» **EXTRACTED RECORDS**
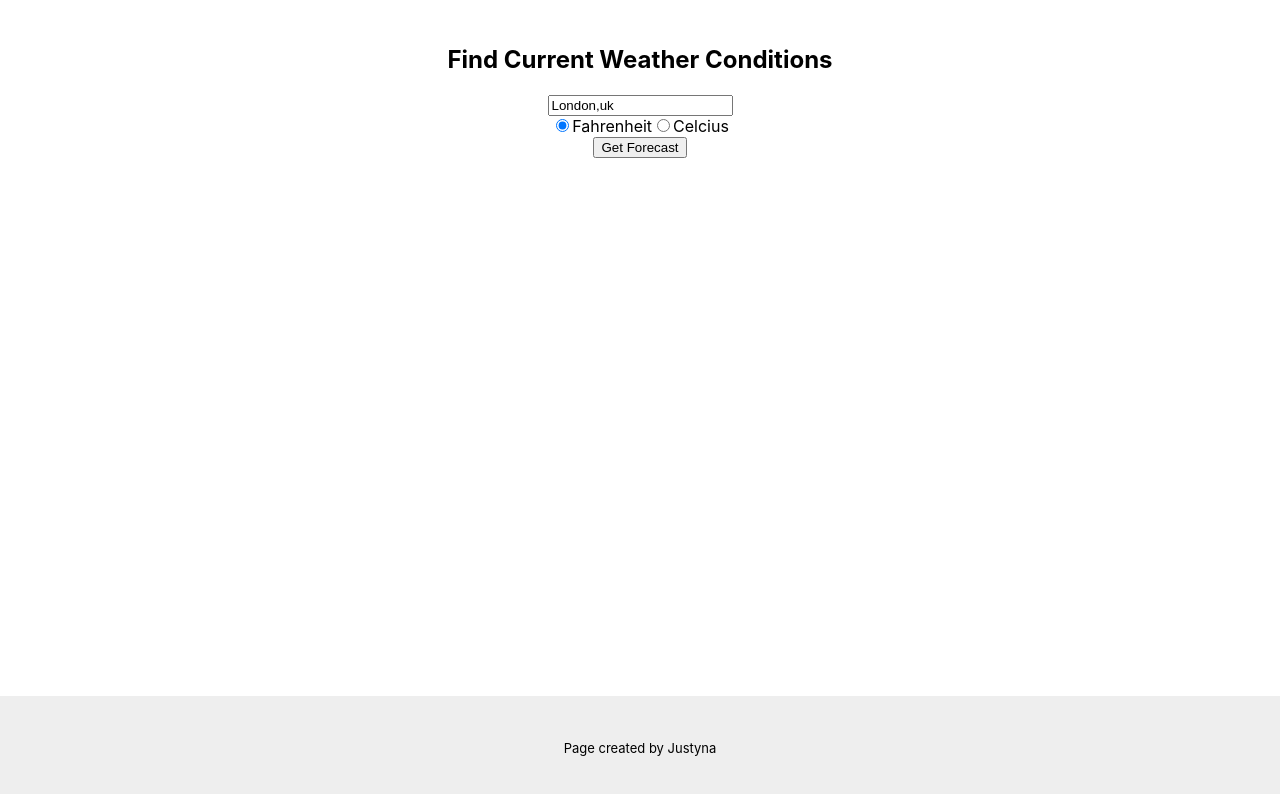
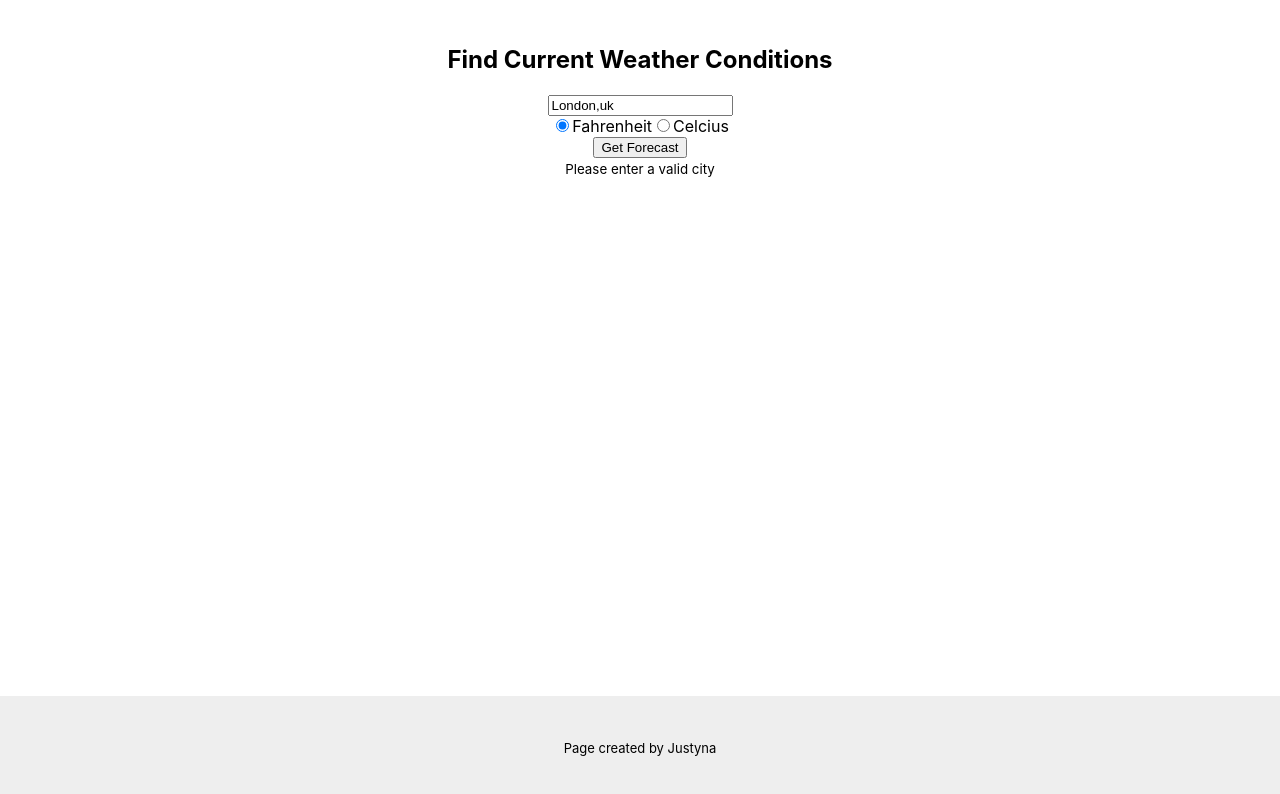
Before and after one commit to justyna13/Weather-App, a React (Create React App) app: page / in a window 1280 px wide. Both pictures are taken after a click on the button "Get Forecast". Shown: the top 794 px of the page. Built offline with nearby package versions, Linux system fonts and the light colour scheme; no server answers.

Commit message:
added error handling and loading

```diff
--- a/src/Forecast.js
+++ b/src/Forecast.js
@@ -6,10 +6,20 @@
     let [responseObj, setResponseObj] = useState({});
     let [city, setCity] = useState('London,uk');
     let [unit, setUnit] = useState('imperial');
+    let [error, setError] = useState(false);
+    let [loading, setLoading] = useState(false);
 
 
     function getForecast(e) {
         e.preventDefault();
+
+        if (city.length === 0) {
+            return setError(true);
+        }
+
+        setError(false);
+        setResponseObj({});
+        setLoading(true);
 
         let url = new URL("https://community-open-weather-map.p.rapidapi.com/weather?");
         let params = {
@@ -28,11 +38,19 @@
         })
             .then(response => response.json())
             .then(data => {
+
+                if(data.cod !== 200) {
+                    throw new Error();
+                }
+
                 setResponseObj(data);
-                console.log(data);
+                setLoading(false);
+
             })
             .catch(err => {
-                console.log(err);
+                setError(true);
+                setLoading(false);
+                console.log(err.message);
             });
     }
 
@@ -74,7 +92,10 @@
                 <button type="submit">Get Forecast</button>
             </form>
 
-            <Conditions responseObj={responseObj} />
+            <Conditions
+                responseObj={responseObj}
+                error={error}
+                loading={loading} />
         </div>
     )
 }
--- a/src/components/Conditions.js
+++ b/src/components/Conditions.js
@@ -4,6 +4,12 @@
 const Conditions = (props) => {
     return (
         <div>
+
+            {props.error && <small>Please enter a valid city</small>}
+
+            {props.loading && <div>Loading...</div>}
+
+
             {props.responseObj.cod === 200 ?
             <div>
                 <p><strong>{props.responseObj.name}</strong></p>
```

» **EXERCISE BRIEF**
Every line of the data that includes the word "then" should be copied.

» **RESULT FOR THIS EXERCISE**
             .then(response => response.json())
             .then(data => {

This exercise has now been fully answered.